Recent research from Money Marketing has shown that some investors are paying way over the top for high cost tracker funds.
In fact the three highest charging UK tracker funds have over £1.5 billion invested in them and investors are paying over £12 million more in charges compared to the average cost for a tracker fund.
This type of investment could be seriously damaging to your wealth.
What are high cost tracker funds?
Let’s take a step back for a moment and remind ourselves what tracker funds are.
When you invest, if you don’t want to buy shares directly in a listed company like Tesco for example, you will usually buy units in a fund that invests in lots of different company shares.
There will be different funds for different geographical areas of the world like UK, US, Europe etc and also different funds for different sectors of the economy like large companies, retail, technology etc.
Active funds aim to outperform the market they are in and will charge more for doing so. Tracker funds (also known as passive or index funds) aim to deliver the market return by following what the market does.
Typically because there is less work involved in running tracker funds they will charge considerable less than active funds.
A word on active vs trackers.
In the main, most active funds underperform the market over the long term and the main reason for this? Costs. A lack of consistent outperformance combined with the drag of higher costs creates a high hurdle for active managers to overcome.
Now I am not saying that there are no active managers that can beat the market, it’s just incredibly hard to identify them in advance.
Tracker funds keep things simple. After all, if it’s extremely hard to beat the market why bother and why pay more?
The real skill in superior investment performance comes from building an appropriately diversified portfolio that is low cost, evidence based and builds in key themes.
Our own flagship RTS Investment Strategy is not only low cost, but also uses over hundred year’s worth of stock market data to pick out the key themes that drive returns. We encompass value investing, meaning we are investing in sectors that look cheap. We protect the portfolio from high inflation using inflation liked investments and we also use lower risk investment assets to protect your portfolio when stock markets fall.
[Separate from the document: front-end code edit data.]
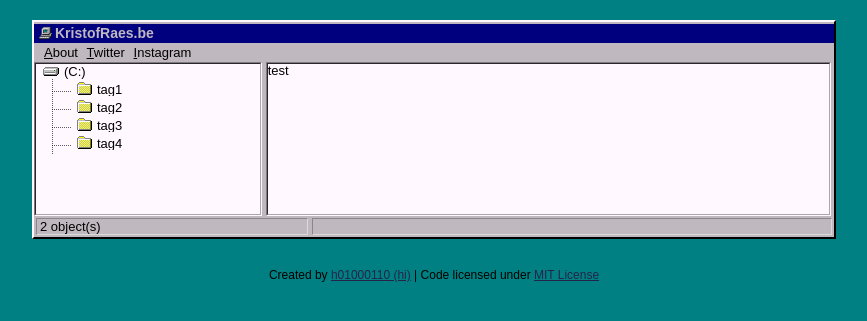
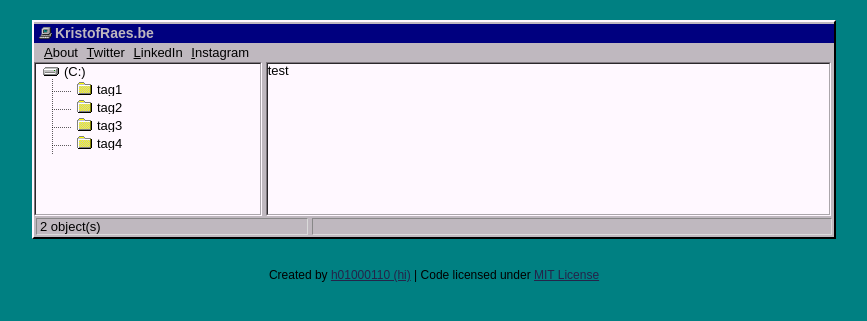
Before and after one commit to kristofraes/kraes, a Jekyll site: the page built from kristof/index.md, in a window 1280 px wide. Shown: the top 321 px of the page, without its empty margins (206-1073 px from the left). Built offline with Jekyll 4.4.1, drawn with Linux system fonts in a browser that asks for light colours; our own code applies the rules of GitHub Pages for plain Markdown files.

Commit message:
Update topbar.html

```diff
--- a/_includes/topbar.html
+++ b/_includes/topbar.html
@@ -1,5 +1,6 @@
 <ul class="topbar">
 	<a href="/me"><li><u>A</u>bout</li></a>
 	<a href="http://twitter.com/kristofraes/" target="_blank"><li><u>T</u>witter</li></a>
+	<a href="http://www.linkedin.com/in/kristofraes/" target="_blank"><li><u>L</u>inkedIn</li></a>
 	<a href="http://www.instagram.com/kristofraes.be/" target="_blank"><li><u>I</u>nstagram</li></a>
 </ul>
```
We have so much data we can share in terms of actives vs trackers and our own RTS Investment Strategy as well as our RTS Extreme and RTS Ethical strategies, so please get in touch if you want to know more.
Now, let’s get back to the scandal of these high cost tracking funds.
The offending high cost tracking funds
So we know low cost funds tend to beat high cost funds and we know tracker funds should be low cost.
The average cost for a UK tracker fund looked at by Money Marketing is 0.41% per annum. Meaning 0.41% of your invested portfolio would be deducted in fund management fees every year.
But in fact there are many funds charging much less than that.
Investment manager BlackRock have a UK tracker fund that charges just 0.01%!
So why on earth do the likes of Santander, Halifax, Janus Henderson and Scottish Widows charge over 1%?
Santander, being the worst offender, charges 1.50%. This is a higher charge than most active funds!
What’s sad is that due to the size and brands of these companies, many people will have their pensions invested in these funds and will be oblivious to the returns (and extra retirement income) they are missing out on by paying the higher charges.
If you know anyone in this situation then please point them our way so we can explain what’s going on and what they need to do to recapture control over their retirement.
We are currently offering a free portfolio review worth £497 and also offer a free 15-minute initial consultation via the telephone or online where we can help you understand where you are and point you in the right direction to move forward.
Stock market linked investments and any income from them, can fall as well as rise and is not guaranteed. Any figures quoted are for illustrative purposes and should not be taken as a forecast or guarantee. Past performance should not be seen as an indication of future returns and clients may get back less than they have invested.